Pick every line from the data below that contains the string "address" and copy it.

- - -

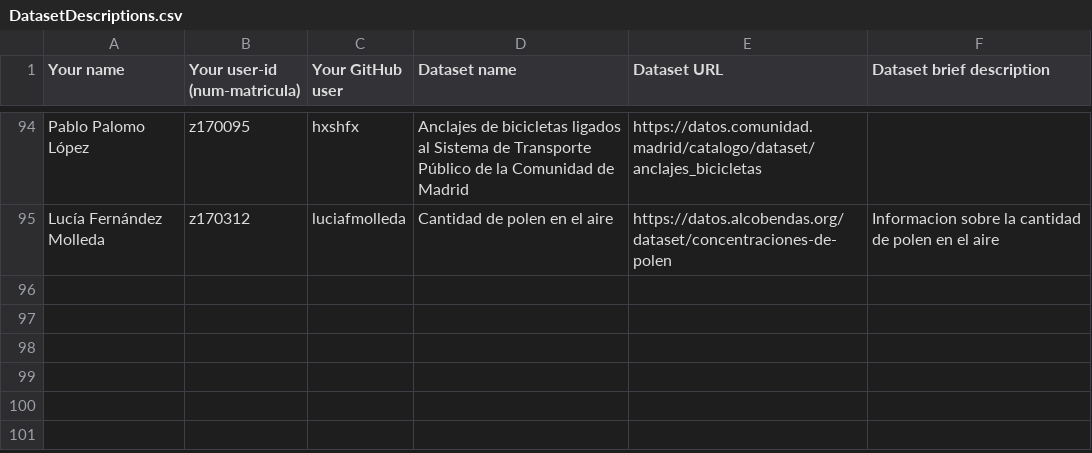
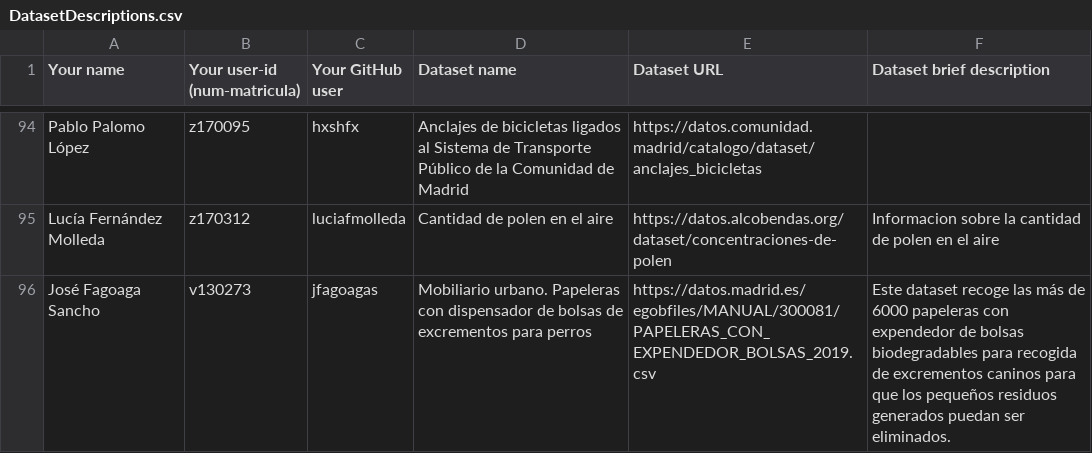
Before and after one commit to FacultadInformatica-LinkedData/Curso2020-2021, a CSV file: Assignment1/DatasetDescriptions.csv, drawn as a sheet; only a part is shown, gaps mark what is left out; the diff names each change by its address in the sheet, - before the commit and + after, or states it on an @@ line.

Commit message:
Incluido el dataset correspondiente al Assignment1

```diff
--- a/Assignment1/DatasetDescriptions.csv
+++ b/Assignment1/DatasetDescriptions.csv
+row 96: José Fagoaga Sancho | v130273 | jfagoagas | Mobiliario urbano. Papeleras con dispensador de bolsas de excrementos para perros | https://datos.madrid.es/egobfiles/MANUAL/300081/PAPELERAS_CON_EXPENDEDOR_BOLSAS_2019.csv | Este dataset recoge las más de 6000 papeleras con expendedor de bolsas biodegradables para recogida de excrementos caninos para que los pequeños residuos generados puedan ser eliminados.
```
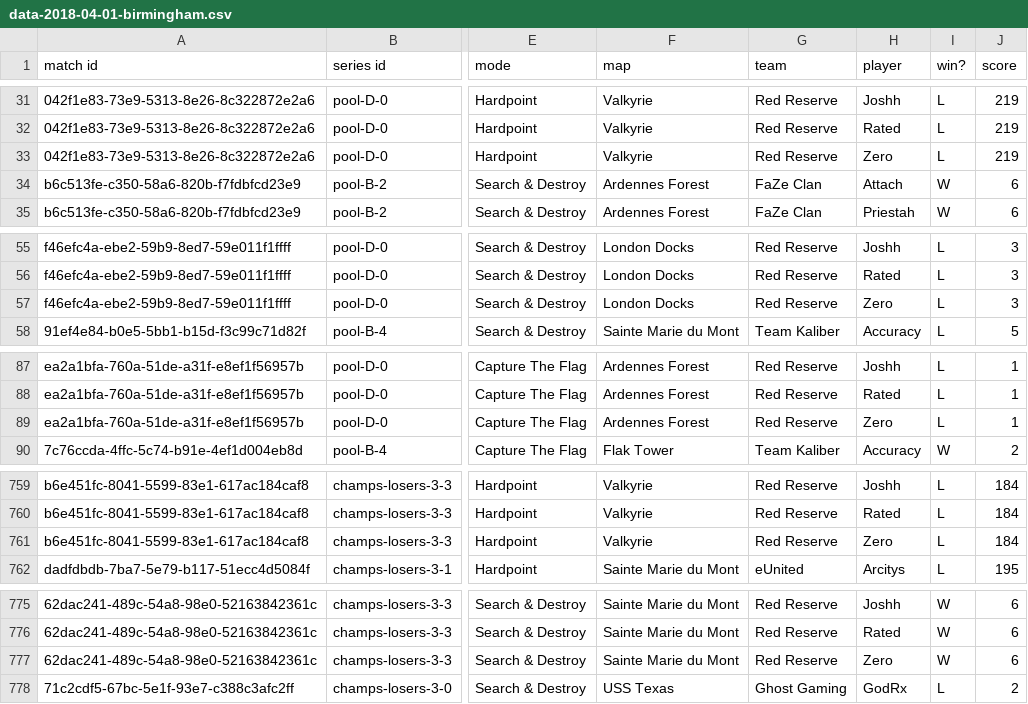
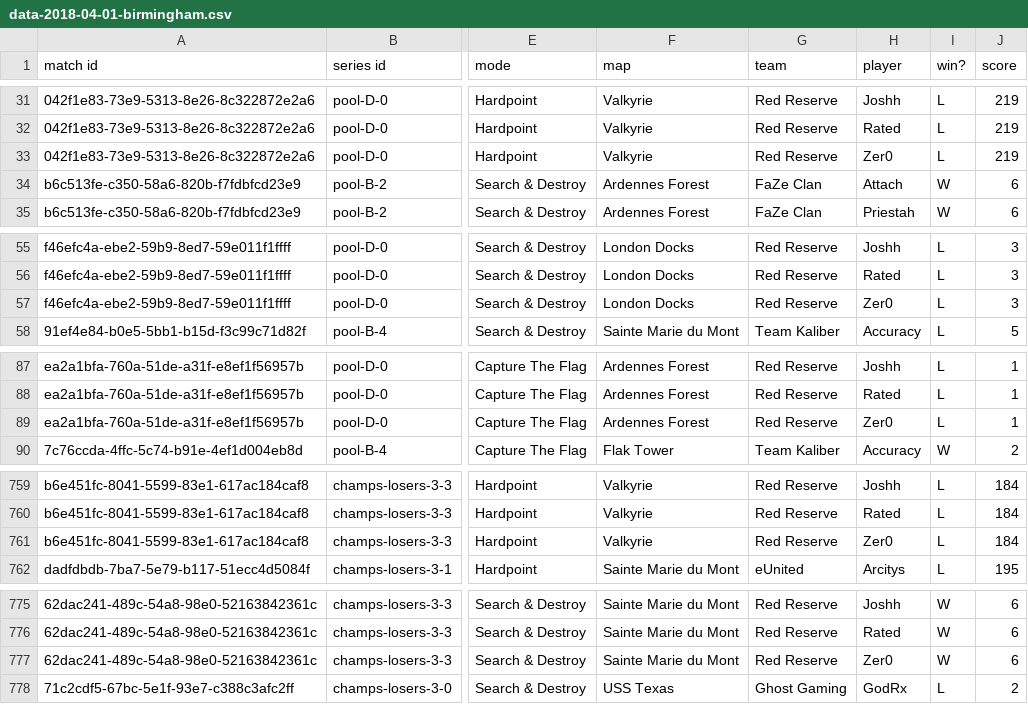
Before and after one commit to Activision/cwl-data, a CSV file: data/data-2018-04-01-birmingham.csv, drawn as a sheet; only a part is shown, gaps mark what is left out; the diff covers the shown part only; the diff names each change by its address in the sheet, - before the commit and + after, or states it on an @@ line.

```diff
--- a/data/data-2018-04-01-birmingham.csv
+++ b/data/data-2018-04-01-birmingham.csv
-H33 (player): Zero
+H33 (player): Zer0
-H57 (player): Zero
+H57 (player): Zer0
-H89 (player): Zero
+H89 (player): Zer0
-H761 (player): Zero
+H761 (player): Zer0
-H777 (player): Zero
+H777 (player): Zer0
```
Also changed, not shown: 2 edited cells elsewhere in this file, data/data-2017-12-10-dallas.csv, data/data-2018-01-14-neworleans.csv, 7 other files.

- - -

■ ANSWER SECTION:
Before and after one commit to FacultadInformatica-LinkedData/Curso2020-2021, a CSV file: Assignment1/DatasetDescriptions.csv, drawn as a sheet; only a part is shown, gaps mark what is left out; the diff names each change by its address in the sheet, - before the commit and + after, or states it on an @@ line.
Before and after one commit to Activision/cwl-data, a CSV file: data/data-2018-04-01-birmingham.csv, drawn as a sheet; only a part is shown, gaps mark what is left out; the diff covers the shown part only; the diff names each change by its address in the sheet, - before the commit and + after, or states it on an @@ line.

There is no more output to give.